Exercise goal: The data below is to be returned in full and exactly.

The data:
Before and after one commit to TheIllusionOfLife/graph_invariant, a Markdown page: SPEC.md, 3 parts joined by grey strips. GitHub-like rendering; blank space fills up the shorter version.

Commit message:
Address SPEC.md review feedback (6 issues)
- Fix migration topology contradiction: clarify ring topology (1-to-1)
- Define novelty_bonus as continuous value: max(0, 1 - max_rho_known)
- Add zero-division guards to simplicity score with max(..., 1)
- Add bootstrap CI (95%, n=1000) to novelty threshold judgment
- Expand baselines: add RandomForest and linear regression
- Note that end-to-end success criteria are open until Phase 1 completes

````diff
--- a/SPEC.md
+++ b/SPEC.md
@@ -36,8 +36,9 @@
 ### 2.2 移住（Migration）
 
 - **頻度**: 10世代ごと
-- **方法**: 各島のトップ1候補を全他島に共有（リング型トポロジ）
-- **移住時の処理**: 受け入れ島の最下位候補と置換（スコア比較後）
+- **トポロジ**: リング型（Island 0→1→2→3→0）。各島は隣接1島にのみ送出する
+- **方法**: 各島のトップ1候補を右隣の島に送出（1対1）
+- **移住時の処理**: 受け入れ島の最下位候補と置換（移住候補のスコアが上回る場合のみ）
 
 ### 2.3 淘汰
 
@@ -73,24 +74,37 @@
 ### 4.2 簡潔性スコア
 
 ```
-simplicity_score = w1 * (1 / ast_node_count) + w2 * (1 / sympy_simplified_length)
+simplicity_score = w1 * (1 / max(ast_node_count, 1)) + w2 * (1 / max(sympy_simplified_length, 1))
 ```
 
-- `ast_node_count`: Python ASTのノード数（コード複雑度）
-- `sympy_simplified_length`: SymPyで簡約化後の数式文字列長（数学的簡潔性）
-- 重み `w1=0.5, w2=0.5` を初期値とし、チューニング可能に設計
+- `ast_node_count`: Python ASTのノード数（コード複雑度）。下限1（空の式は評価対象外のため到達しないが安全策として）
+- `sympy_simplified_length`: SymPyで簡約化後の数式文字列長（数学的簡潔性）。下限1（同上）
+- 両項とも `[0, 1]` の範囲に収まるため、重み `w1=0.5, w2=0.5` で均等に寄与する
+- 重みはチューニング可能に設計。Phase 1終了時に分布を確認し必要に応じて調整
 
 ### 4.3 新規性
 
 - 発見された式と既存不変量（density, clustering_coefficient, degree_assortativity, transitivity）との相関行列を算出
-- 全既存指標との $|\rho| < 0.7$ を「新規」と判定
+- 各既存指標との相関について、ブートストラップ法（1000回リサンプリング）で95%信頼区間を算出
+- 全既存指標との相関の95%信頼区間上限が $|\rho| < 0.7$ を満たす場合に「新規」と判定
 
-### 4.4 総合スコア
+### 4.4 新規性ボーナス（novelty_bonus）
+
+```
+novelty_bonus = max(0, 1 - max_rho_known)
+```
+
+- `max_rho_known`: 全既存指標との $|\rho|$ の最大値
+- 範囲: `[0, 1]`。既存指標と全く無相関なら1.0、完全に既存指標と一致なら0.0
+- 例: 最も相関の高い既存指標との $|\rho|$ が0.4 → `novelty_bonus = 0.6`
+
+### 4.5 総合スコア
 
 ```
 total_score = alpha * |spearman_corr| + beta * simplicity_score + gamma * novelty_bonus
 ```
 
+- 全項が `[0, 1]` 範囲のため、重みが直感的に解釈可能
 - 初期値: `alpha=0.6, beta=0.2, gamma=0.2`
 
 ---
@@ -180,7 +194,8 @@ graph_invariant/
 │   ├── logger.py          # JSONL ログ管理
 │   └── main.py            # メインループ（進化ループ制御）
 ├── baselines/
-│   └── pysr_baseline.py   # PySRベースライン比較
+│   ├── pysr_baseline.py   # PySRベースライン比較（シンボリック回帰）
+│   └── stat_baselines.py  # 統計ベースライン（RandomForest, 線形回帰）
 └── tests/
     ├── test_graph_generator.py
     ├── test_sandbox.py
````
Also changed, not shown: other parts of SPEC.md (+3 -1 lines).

Your solution:
Before and after one commit to TheIllusionOfLife/graph_invariant, a Markdown page: SPEC.md, 3 parts joined by grey strips. GitHub-like rendering; blank space fills up the shorter version.

Commit message:
Address SPEC.md review feedback (6 issues)
- Fix migration topology contradiction: clarify ring topology (1-to-1)
- Define novelty_bonus as continuous value: max(0, 1 - max_rho_known)
- Add zero-division guards to simplicity score with max(..., 1)
- Add bootstrap CI (95%, n=1000) to novelty threshold judgment
- Expand baselines: add RandomForest and linear regression
- Note that end-to-end success criteria are open until Phase 1 completes

````diff
--- a/SPEC.md
+++ b/SPEC.md
@@ -36,8 +36,9 @@
 ### 2.2 移住（Migration）
 
 - **頻度**: 10世代ごと
-- **方法**: 各島のトップ1候補を全他島に共有（リング型トポロジ）
-- **移住時の処理**: 受け入れ島の最下位候補と置換（スコア比較後）
+- **トポロジ**: リング型（Island 0→1→2→3→0）。各島は隣接1島にのみ送出する
+- **方法**: 各島のトップ1候補を右隣の島に送出（1対1）
+- **移住時の処理**: 受け入れ島の最下位候補と置換（移住候補のスコアが上回る場合のみ）
 
 ### 2.3 淘汰
 
@@ -73,24 +74,37 @@
 ### 4.2 簡潔性スコア
 
 ```
-simplicity_score = w1 * (1 / ast_node_count) + w2 * (1 / sympy_simplified_length)
+simplicity_score = w1 * (1 / max(ast_node_count, 1)) + w2 * (1 / max(sympy_simplified_length, 1))
 ```
 
-- `ast_node_count`: Python ASTのノード数（コード複雑度）
-- `sympy_simplified_length`: SymPyで簡約化後の数式文字列長（数学的簡潔性）
-- 重み `w1=0.5, w2=0.5` を初期値とし、チューニング可能に設計
+- `ast_node_count`: Python ASTのノード数（コード複雑度）。下限1（空の式は評価対象外のため到達しないが安全策として）
+- `sympy_simplified_length`: SymPyで簡約化後の数式文字列長（数学的簡潔性）。下限1（同上）
+- 両項とも `[0, 1]` の範囲に収まるため、重み `w1=0.5, w2=0.5` で均等に寄与する
+- 重みはチューニング可能に設計。Phase 1終了時に分布を確認し必要に応じて調整
 
 ### 4.3 新規性
 
 - 発見された式と既存不変量（density, clustering_coefficient, degree_assortativity, transitivity）との相関行列を算出
-- 全既存指標との $|\rho| < 0.7$ を「新規」と判定
+- 各既存指標との相関について、ブートストラップ法（1000回リサンプリング）で95%信頼区間を算出
+- 全既存指標との相関の95%信頼区間上限が $|\rho| < 0.7$ を満たす場合に「新規」と判定
 
-### 4.4 総合スコア
+### 4.4 新規性ボーナス（novelty_bonus）
+
+```
+novelty_bonus = max(0, 1 - max_rho_known)
+```
+
+- `max_rho_known`: 全既存指標との $|\rho|$ の最大値
+- 範囲: `[0, 1]`。既存指標と全く無相関なら1.0、完全に既存指標と一致なら0.0
+- 例: 最も相関の高い既存指標との $|\rho|$ が0.4 → `novelty_bonus = 0.6`
+
+### 4.5 総合スコア
 
 ```
 total_score = alpha * |spearman_corr| + beta * simplicity_score + gamma * novelty_bonus
 ```
 
+- 全項が `[0, 1]` 範囲のため、重みが直感的に解釈可能
 - 初期値: `alpha=0.6, beta=0.2, gamma=0.2`
 
 ---
@@ -180,7 +194,8 @@ graph_invariant/
 │   ├── logger.py          # JSONL ログ管理
 │   └── main.py            # メインループ（進化ループ制御）
 ├── baselines/
-│   └── pysr_baseline.py   # PySRベースライン比較
+│   ├── pysr_baseline.py   # PySRベースライン比較（シンボリック回帰）
+│   └── stat_baselines.py  # 統計ベースライン（RandomForest, 線形回帰）
 └── tests/
     ├── test_graph_generator.py
     ├── test_sandbox.py
````
Also changed, not shown: other parts of SPEC.md (+3 -1 lines).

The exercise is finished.